─── Listed entries

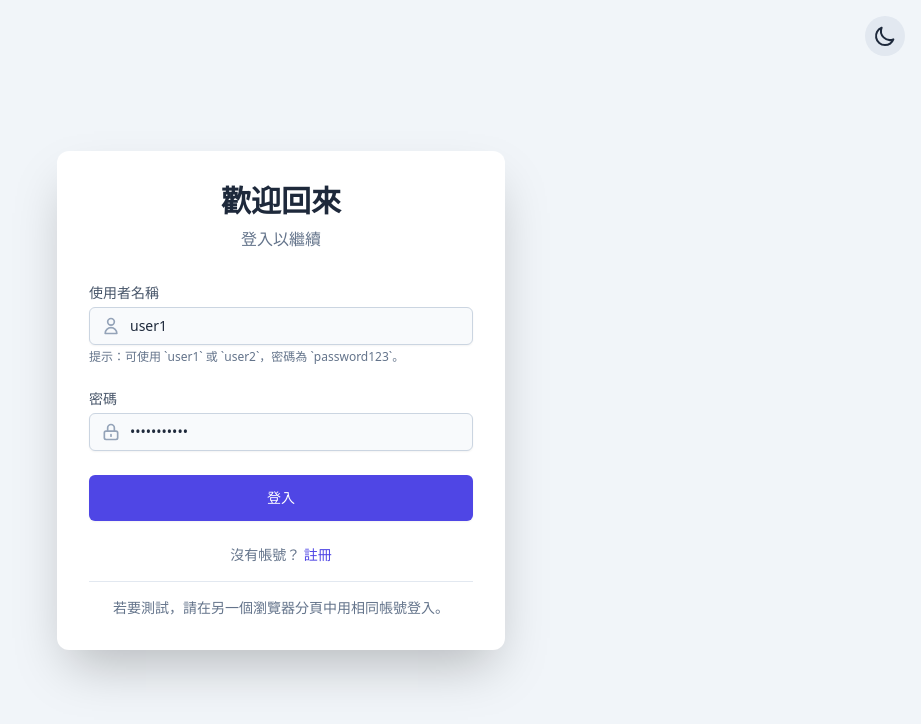
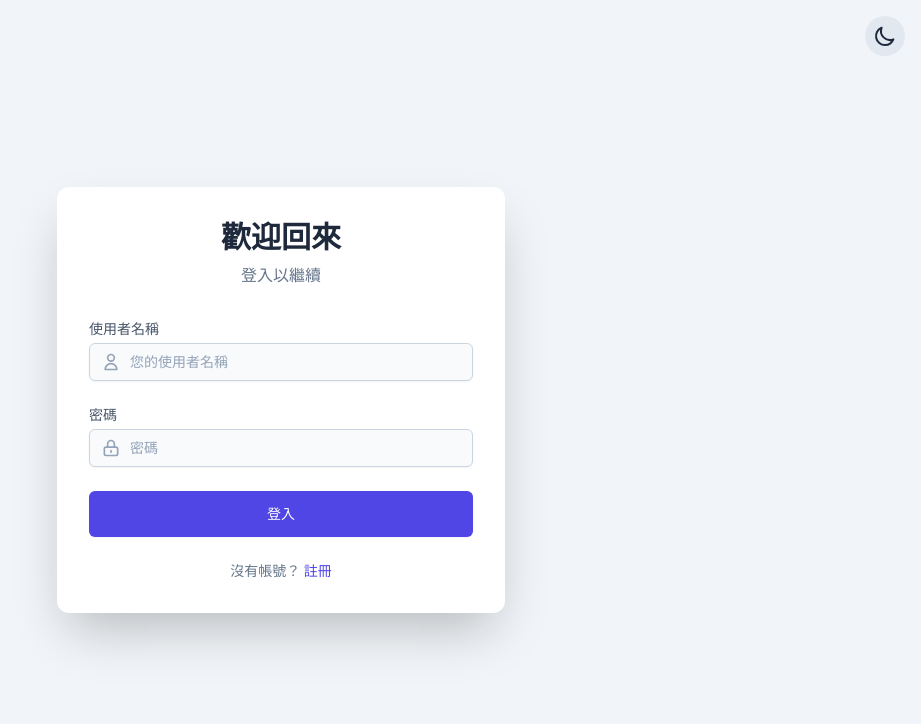
Before and after one commit to tsubasa-k/Single-Login, a React (Vite) app: page / in a window 1280 px wide. Shown: the top 724 px of the page, without its empty margins (359-1280 px from the left). Built offline with nearby package versions, Linux system fonts and the light colour scheme.

Commit message:
Refactor LoginPage to clear initial input values
Updated initial state for username and password fields to be empty and removed placeholder text and hints.

```diff
--- a/components/LoginPage.tsx
+++ b/components/LoginPage.tsx
@@ -8,8 +8,10 @@ interface LoginPageProps {
 }
 
 export const LoginPage: React.FC<LoginPageProps> = ({ onSwitchToRegister }) => {
-  const [username, setUsername] = useState('user1');
-  const [password, setPassword] = useState('password123');
+  // ▼▼▼ START: 修改此處 ▼▼▼
+  const [username, setUsername] = useState('');
+  const [password, setPassword] = useState('');
+  // ▲▲▲ END: 修改此處 ▲▲▲
   const [error, setError] = useState('');
   const [isLoading, setIsLoading] = useState(false);
   const auth = useAuth();
@@ -65,11 +67,13 @@ export const LoginPage: React.FC<LoginPageProps> = ({ onSwitchToRegister }) => {
                 value={username}
                 onChange={(e) => setUsername(e.target.value)}
                 className="block w-full pl-10 pr-3 py-2 border border-slate-300 dark:border-slate-600 rounded-md shadow-sm placeholder-slate-400 focus:outline-none focus:ring-indigo-500 focus:border-indigo-500 sm:text-sm bg-slate-50 dark:bg-slate-700"
-                placeholder="例如：user1"
+                placeholder="您的使用者名稱"
                 required
               />
             </div>
-             <p className="text-xs text-slate-500 dark:text-slate-400 mt-1">提示：可使用 `user1` 或 `user2`，密碼為 `password123`。</p>
+             {/* ▼▼▼ START: 移除提示文字 ▼▼▼ */}
+             {/* <p className="text-xs text-slate-500 dark:text-slate-400 mt-1">提示：可使用 `user1` 或 `user2`，密碼為 `password123`。</p> */}
+             {/* ▲▲▲ END: 移除提示文字 ▲▲▲ */}
           </div>
 
           <div>
@@ -111,9 +115,11 @@ export const LoginPage: React.FC<LoginPageProps> = ({ onSwitchToRegister }) => {
                 註冊
             </button>
          </div>
-         <div className="mt-4 pt-4 border-t border-slate-200 dark:border-slate-700 text-center text-sm text-slate-500 dark:text-slate-400">
+         {/* ▼▼▼ START: 移除測試提示 ▼▼▼ */}
+         {/* <div className="mt-4 pt-4 border-t border-slate-200 dark:border-slate-700 text-center text-sm text-slate-500 dark:text-slate-400">
             若要測試，請在另一個瀏覽器分頁中用相同帳號登入。
-         </div>
+         </div> */}
+         {/* ▲▲▲ END: 移除測試提示 ▲▲▲ */}
       </div>
     </div>
   );
```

──────

### [What you need to do]
An exact copy of all the entries above is required, with every picture left out.

### [Your response]
Before and after one commit to tsubasa-k/Single-Login, a React (Vite) app: page / in a window 1280 px wide. Shown: the top 724 px of the page, without its empty margins (359-1280 px from the left). Built offline with nearby package versions, Linux system fonts and the light colour scheme.

Commit message:
Refactor LoginPage to clear initial input values
Updated initial state for username and password fields to be empty and removed placeholder text and hints.

```diff
--- a/components/LoginPage.tsx
+++ b/components/LoginPage.tsx
@@ -8,8 +8,10 @@ interface LoginPageProps {
 }
 
 export const LoginPage: React.FC<LoginPageProps> = ({ onSwitchToRegister }) => {
-  const [username, setUsername] = useState('user1');
-  const [password, setPassword] = useState('password123');
+  // ▼▼▼ START: 修改此處 ▼▼▼
+  const [username, setUsername] = useState('');
+  const [password, setPassword] = useState('');
+  // ▲▲▲ END: 修改此處 ▲▲▲
   const [error, setError] = useState('');
   const [isLoading, setIsLoading] = useState(false);
   const auth = useAuth();
@@ -65,11 +67,13 @@ export const LoginPage: React.FC<LoginPageProps> = ({ onSwitchToRegister }) => {
                 value={username}
                 onChange={(e) => setUsername(e.target.value)}
                 className="block w-full pl-10 pr-3 py-2 border border-slate-300 dark:border-slate-600 rounded-md shadow-sm placeholder-slate-400 focus:outline-none focus:ring-indigo-500 focus:border-indigo-500 sm:text-sm bg-slate-50 dark:bg-slate-700"
-                placeholder="例如：user1"
+                placeholder="您的使用者名稱"
                 required
               />
             </div>
-             <p className="text-xs text-slate-500 dark:text-slate-400 mt-1">提示：可使用 `user1` 或 `user2`，密碼為 `password123`。</p>
+             {/* ▼▼▼ START: 移除提示文字 ▼▼▼ */}
+             {/* <p className="text-xs text-slate-500 dark:text-slate-400 mt-1">提示：可使用 `user1` 或 `user2`，密碼為 `password123`。</p> */}
+             {/* ▲▲▲ END: 移除提示文字 ▲▲▲ */}
           </div>
 
           <div>
@@ -111,9 +115,11 @@ export const LoginPage: React.FC<LoginPageProps> = ({ onSwitchToRegister }) => {
                 註冊
             </button>
          </div>
-         <div className="mt-4 pt-4 border-t border-slate-200 dark:border-slate-700 text-center text-sm text-slate-500 dark:text-slate-400">
+         {/* ▼▼▼ START: 移除測試提示 ▼▼▼ */}
+         {/* <div className="mt-4 pt-4 border-t border-slate-200 dark:border-slate-700 text-center text-sm text-slate-500 dark:text-slate-400">
             若要測試，請在另一個瀏覽器分頁中用相同帳號登入。
-         </div>
+         </div> */}
+         {/* ▲▲▲ END: 移除測試提示 ▲▲▲ */}
       </div>
     </div>
   );
```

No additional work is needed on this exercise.